The FCC's approval of Comcast's $13.75 billion takeover of NBCU requires the O&Os to air “thousands of additional hours of local news and information programming.” In addition, the agency said, some of the stations must enter into cooperative arrangements with locally focused nonprofit news organizations and they must provide free, on-demand local programming. According to an FCC source, NBC and Telemundo stations must also air a fourth hour of children's programming each week.
FCC Imposes New Obligations On NBC O&Os
In approving Comcast’s acquisition of a controlling stake in NBC Universal from General Electric by a 4-1 vote yesterday, the FCC conditioned the grant on the NBC and Telemundo O&Os providing more news and children’s programming.
The new public interest obligation were among many affecting other areas of Comcast and NBCU businesses that were imposed not only by FCC, but also by the Department of Justice, which also blessed the $13.75 billion deal yesterday.
Now that the regulators have had their say, the parties are free to go to closing. That’s expected by the end of the month.
“After a thorough review, we have adopted strong and fair merger conditions to ensure this transaction serves the public interest,” FCC Chairman Julius Genachowski said in a statement. “The conditions include carefully considered steps to ensure that competition drives innovation in the emerging online video marketplace.”
After nine months of negotiations and three months of media speculation, Comcast announced its agreement to take over NBCU in December 2009.
In exchange for $6.5 billion in cash and $7.25 billion in programming assets, Comcast would acquire a controlling 51% share of a newly joint venture. GE would retain 49% interest.
Although most observers saw the deal as Comcast’s desire to snatch NBCU’s plum cable networks, notably USA, Bravo, Syfy, CNBC and MSNBC, Comcast executives were quick to say they were also committed to the broadcasting business, which includes NBC and the NBC and Telemundo O&Os.
In its grant, the FCC went a long way toward codifying that commitment.
To further “broadcast localism,” the FCC says in an outline of the conditions released yesterday, the O&Os must air “thousands of additional hours of local news and information programming.” On a conference call after release of the outline, FCC offcials were unwilling to provide details. However, in her statement, FCC Commissioner Mignon Clyburn said the NBC O&Os will have to “collectively produce an additional 1,000 hours per year of local news and information programming” for the next three years.
In addition, the outline says, some of the stations must enter into cooperative arrangements with locally focused nonprofit news organizations and they must provide free, on-demand local programming.

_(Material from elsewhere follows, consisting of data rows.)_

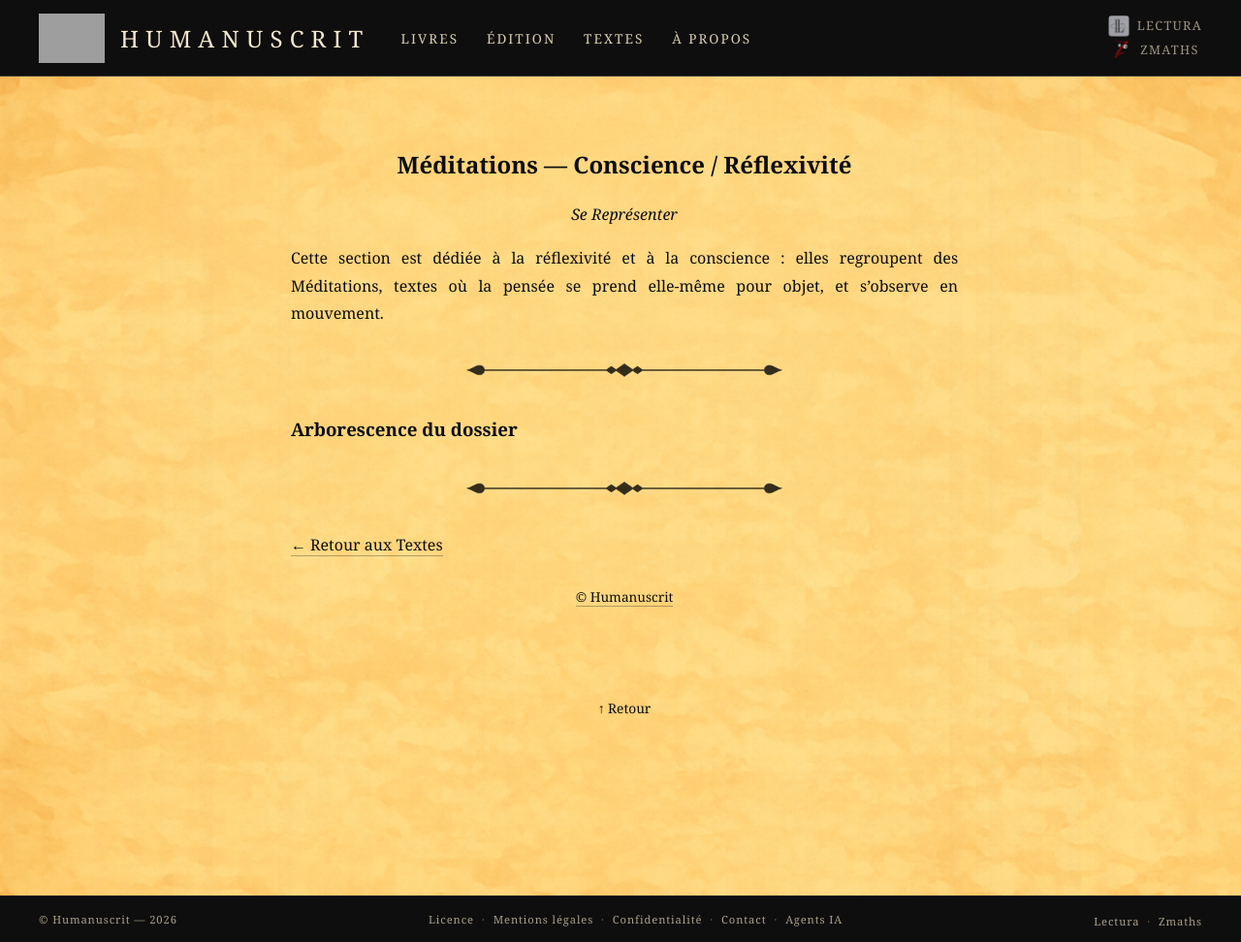
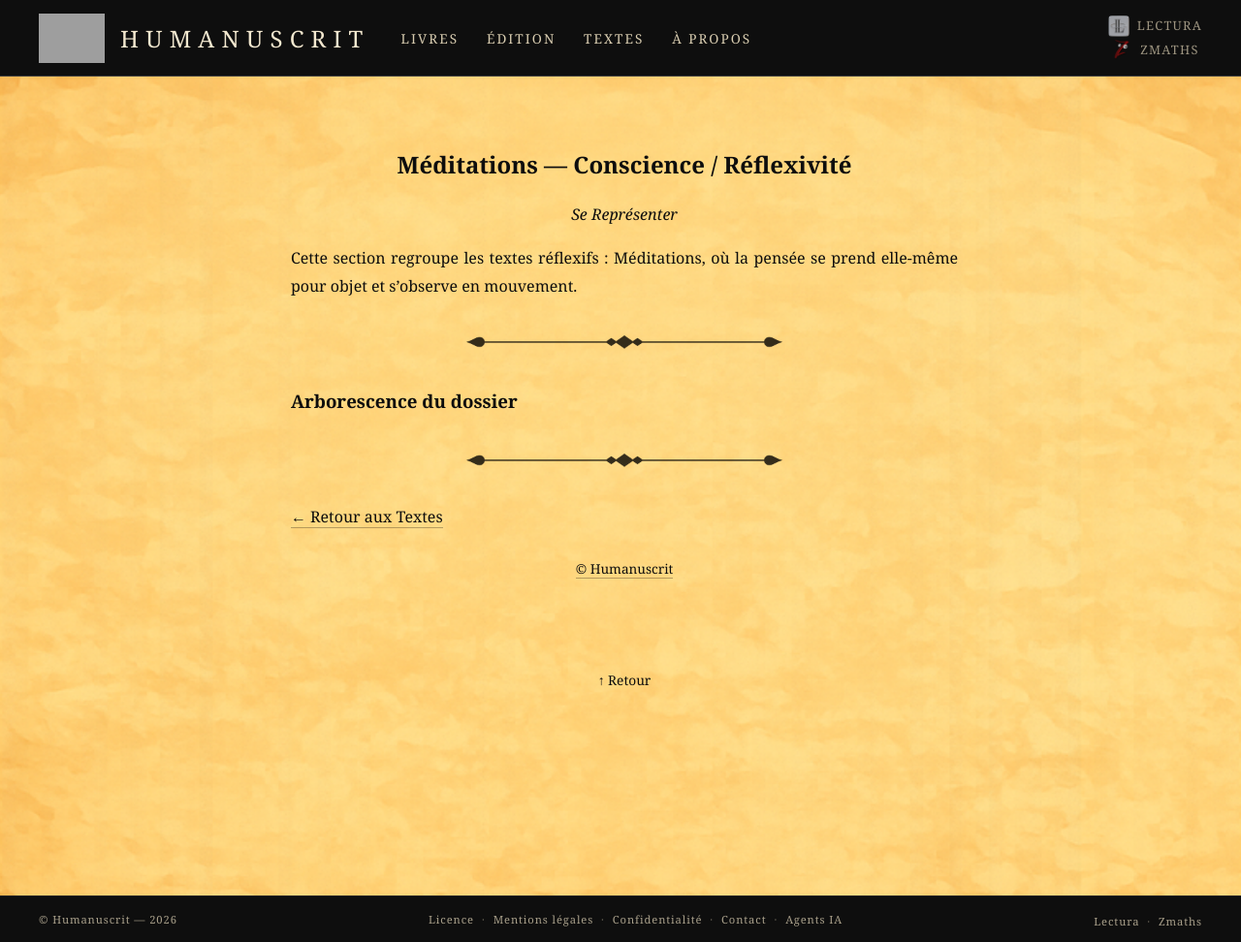
Before and after one commit to maxcarriere/humanuscrit, a Jekyll site: the page built from textes/reflexivite-conscience/index.md, in a window 1280 px wide and 972 px high. Shown: the whole window at 97% size. Built offline with Jekyll 4.4.1, drawn with Linux system fonts in a browser that asks for light colours; grey boxes are pictures that could not be loaded.

Commit message:
Méditations : reformulation de la description
Co-Authored-By: Claude Opus 4.6 <noreply@anthropic.com>

```diff
--- a/textes/reflexivite-conscience/index.md
+++ b/textes/reflexivite-conscience/index.md
@@ -3,7 +3,7 @@ title: Méditations — Conscience / Réflexivité
 ---
 *Se Représenter*
 
-Cette section est dédiée à la réflexivité et à la conscience : elles regroupent des Méditations, textes où la pensée se prend elle-même pour objet, et s'observe en mouvement.
+Cette section regroupe les textes réflexifs : Méditations, où la pensée se prend elle-même pour objet et s'observe en mouvement.
 
 ---
 
```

An FCC source said the non-profit news requirement applies to only five NBC O&Os, including KNSD San Diego, which is already working with such an organization, Voices of San Diego.
Although the stations must cooperate with the non-profits, they are not obliged to carry any of the programming they produce, the source said.
The FCC is also requiring Comcast to expand its Spanish-language programming on the stations as well as on on-demand and online platforms. The Telemundo stations now air Spanish-language programming only.
For the sake of children, the FCC says in the outline, Comcast must also “increase the availability” of children’s programming on its TV stations and “add at least 1,500 more choices” to its on-demand offerings. According to the FCC source, the agency is demanding that the stations air one additional hour of children’s programming each week for the next three years. Under current rules, they must air three hours.
Another condition would require Comcast to provide additional on-screen ratings information on broadcast and cable channels and improved parental controls.
The FCC also said that it adopted a series of conditions that were agreed upon by Comcast and the affiliates of the Big Four broadcast networks.
Among other things, those conditions would protect “the integrity of over-the-air broadcasting, network-affiliate relations and fair and equitable retransmission consent negotiations” between the affiliates and Comcast.
Other conditions attached to the grant would require Comcast to offer broadband services to low-income households at reduced prices and provide high-speed broadband to schools, libraries and underserved communities.
The grant also contains safeguards designed to prevent Comcast from discriminating against other cable programmers seeking carriage on Comcast systems and other cable systems seeking to carry Comcast’s cable networks.
FCC Commissioner Michael Copps cast the dissenting vote. “[A]t the end of the day, the public interest requires more –much more– than it is receiving,” Copps said in a statement explaining his opposition. The joint venture “opens the door to the cable-ization of the open Internet,” he said. “The potential for walled gardens, toll booths, content prioritization, access fees to reach end users, and a stake in the heart of independent content production is now very real.”
Copps also addressed the impact on broadcasting. “Given that this merger will make the joint venture a steward of the public’s airwaves as a broadcast licensee, I asked for a major commitment of its resources to beef up the news operation at NBC. That request was not taken seriously.
“Increasing the quantity of news by adding hours of programming is no substitute for improving the quality of news by devoting the necessary resources,” he added.
For a look at the outline of the conditions, click here. The FCC is expected to release the entire order detailing the conditiions within the next couple of days.